The Russian noun “toska” ought to be adopted into the English language. We don’t have a word that adequately translates it. The famous Russian-American novelist Vladimir Nabokov explains its meaning: “At its deepest and most painful, it is a sensation of great spiritual anguish, often without any specific cause. At less morbid levels it is a dull ache of the soul, a longing with nothing to long for, a sick pining, a vague restlessness, mental throes, yearning. In particular cases it may be the desire for somebody or something specific, nostalgia, love-sickness. At the lowest level it grades into ennui, boredom.”
Toska makes me think of the book of Ecclesiastes. Solomon searched high and low for real meaning. “Whatever my eyes desired I did not keep from them,” he said. “I kept my heart from no pleasure” (Eccles. 2:10). David’s son indulged his appetite for everything that appealed to his senses. He accumulated great riches—gold, silver, great herds and flocks, and male and female slaves. He cheered his heart with laughter, live music, wine, and the beautiful women in his vast harem. He designed and built fine houses, planted vineyards and orchards, and made gardens, parks, and pools to water his forest of trees.

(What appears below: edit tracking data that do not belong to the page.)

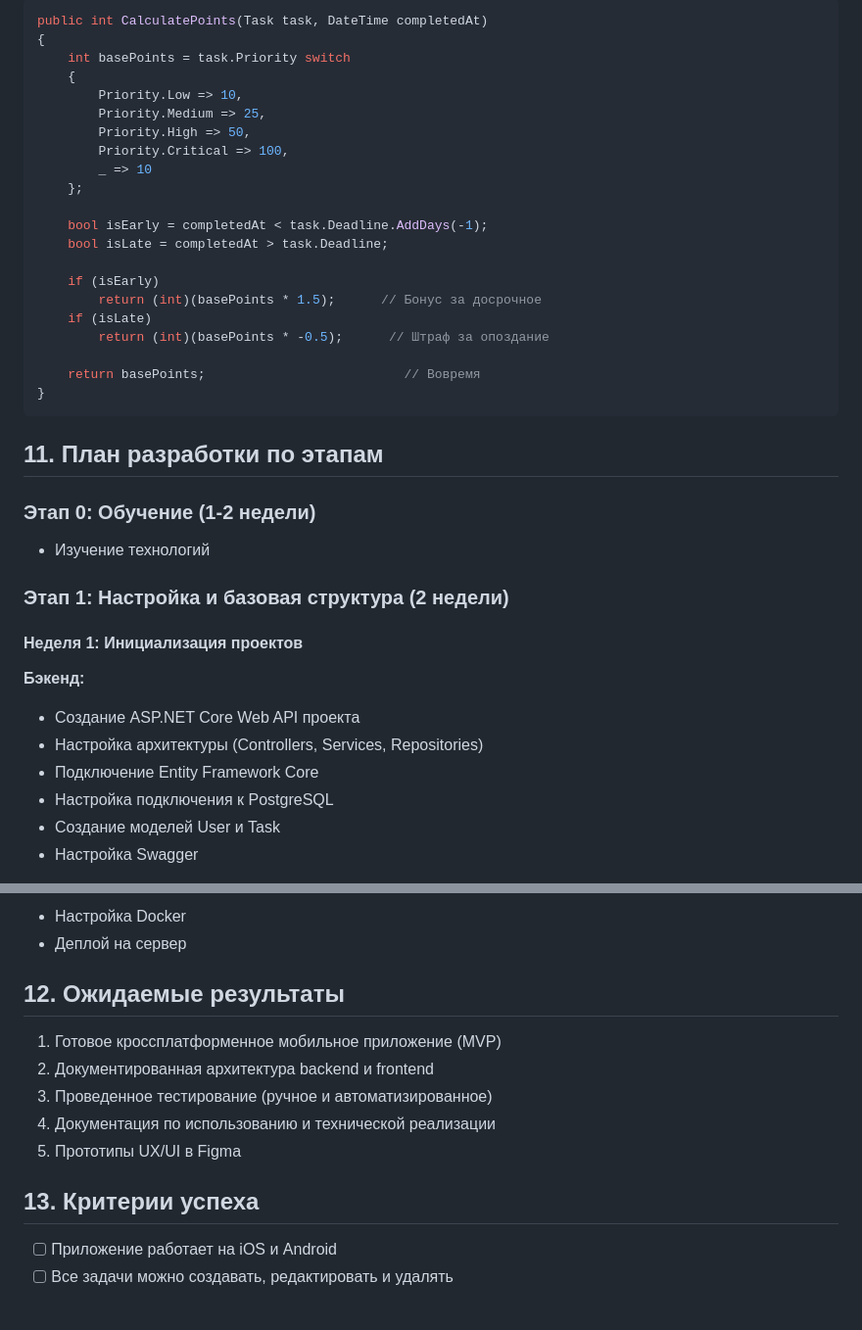
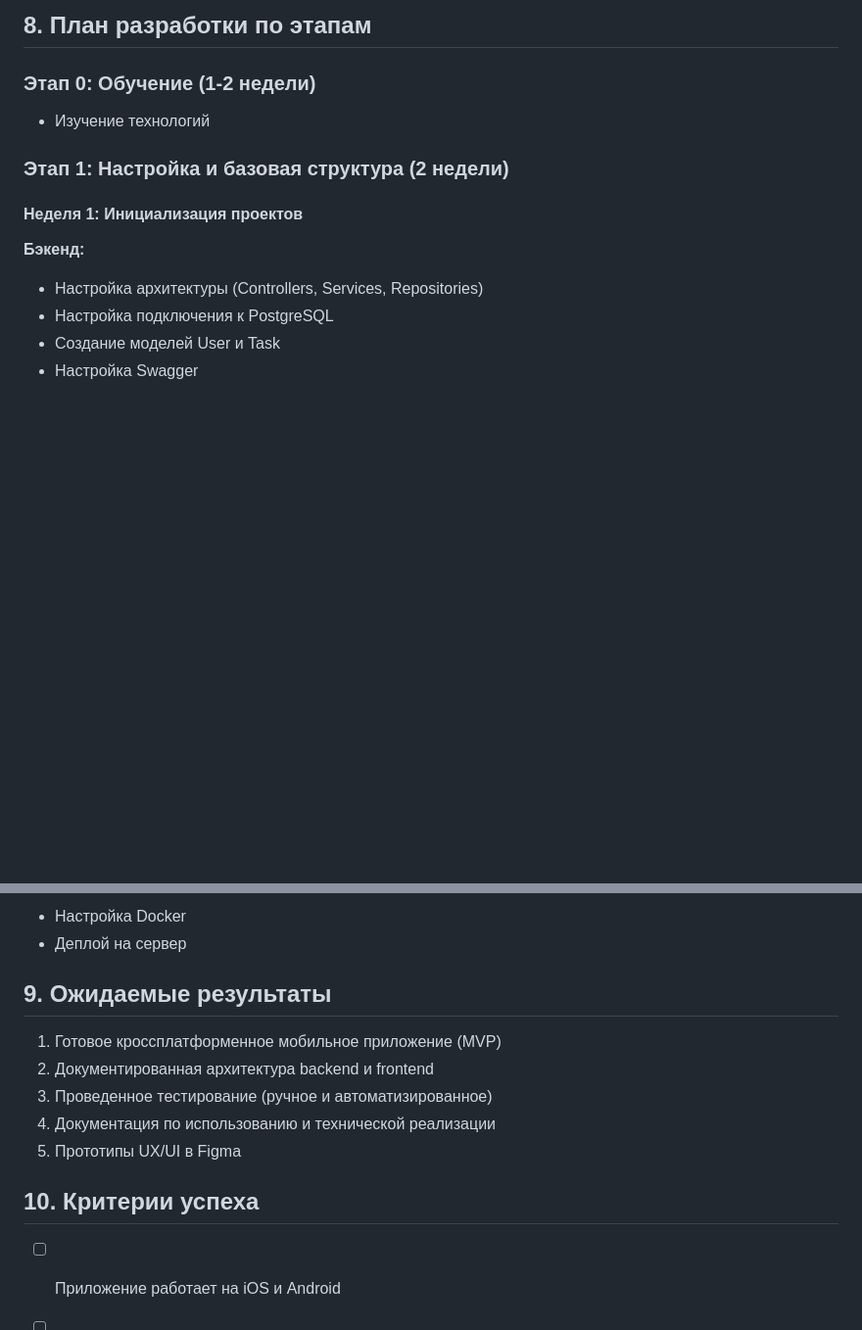
Before and after one commit to karka-g/my-todo, a Markdown page: README.md, 2 parts joined by grey strips. Shown at 98% size. Rendered like a GitHub page; blank space fills up the shorter version.

````diff
--- a/README.md
+++ b/README.md
@@ -172,28 +134,4 @@ public class PointsHistory
-```csharp
-public int CalculatePoints(Task task, DateTime completedAt)
-{
-    int basePoints = task.Priority switch
-    {
-        Priority.Low => 10,
-        Priority.Medium => 25,
-        Priority.High => 50,
-        Priority.Critical => 100,
-        _ => 10
-    };
-
-    bool isEarly = completedAt < task.Deadline.AddDays(-1);
-    bool isLate = completedAt > task.Deadline;
-
-    if (isEarly)
-        return (int)(basePoints * 1.5);      // Бонус за досрочное
-    if (isLate)
-        return (int)(basePoints * -0.5);      // Штраф за опоздание
-
-    return basePoints;                          // Вовремя
-}
-```
-
-## 11. План разработки по этапам
+## 8. План разработки по этапам
 
 ### Этап 0: Обучение (1-2 недели)
 - Изучение технологий
@@ -202,9 +140,7 @@ public int CalculatePoints(Task task, DateTime completedAt)
 
 #### Неделя 1: Инициализация проектов
 **Бэкенд:**
-- Создание ASP.NET Core Web API проекта
 - Настройка архитектуры (Controllers, Services, Repositories)
-- Подключение Entity Framework Core
 - Настройка подключения к PostgreSQL
 - Создание моделей User и Task
 - Настройка Swagger
@@ -275,7 +211,7 @@ public int CalculatePoints(Task task, DateTime completedAt)
 - Настройка Docker
 - Деплой на сервер
 
-## 12. Ожидаемые результаты
+## 9. Ожидаемые результаты
 
 1. Готовое кроссплатформенное мобильное приложение (MVP)
 2. Документированная архитектура backend и frontend
@@ -283,7 +219,7 @@ public int CalculatePoints(Task task, DateTime completedAt)
 4. Документация по использованию и технической реализации
 5. Прототипы UX/UI в Figma
 
-## 13. Критерии успеха
+## 10. Критерии успеха
 
 - [ ] Приложение работает на iOS и Android
 - [ ] Все задачи можно создавать, редактировать и удалять
````
Also changed, not shown: other parts of README.md (+61 -99 lines).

But it was all a big nothing. Solomon says, “Yet when I surveyed all that my hands had done and what I had toiled to achieve, everything was meaningless, a chasing after the wind; nothing was gained under the sun” (Eccles. 2:11, NIV). Solomon is talking about toska, a dull ache of the soul, a longing with nothing to long for.
God is the answer — and the only answer — to our soul ache. Solomon understood this, even if his personal life contradicted his own conclusions. This is how the book of Ecclesiastes ends: “The last and final word is this: Fear God. Do what he tells you. And that’s it” (Eccles. 12:13-14, MSG).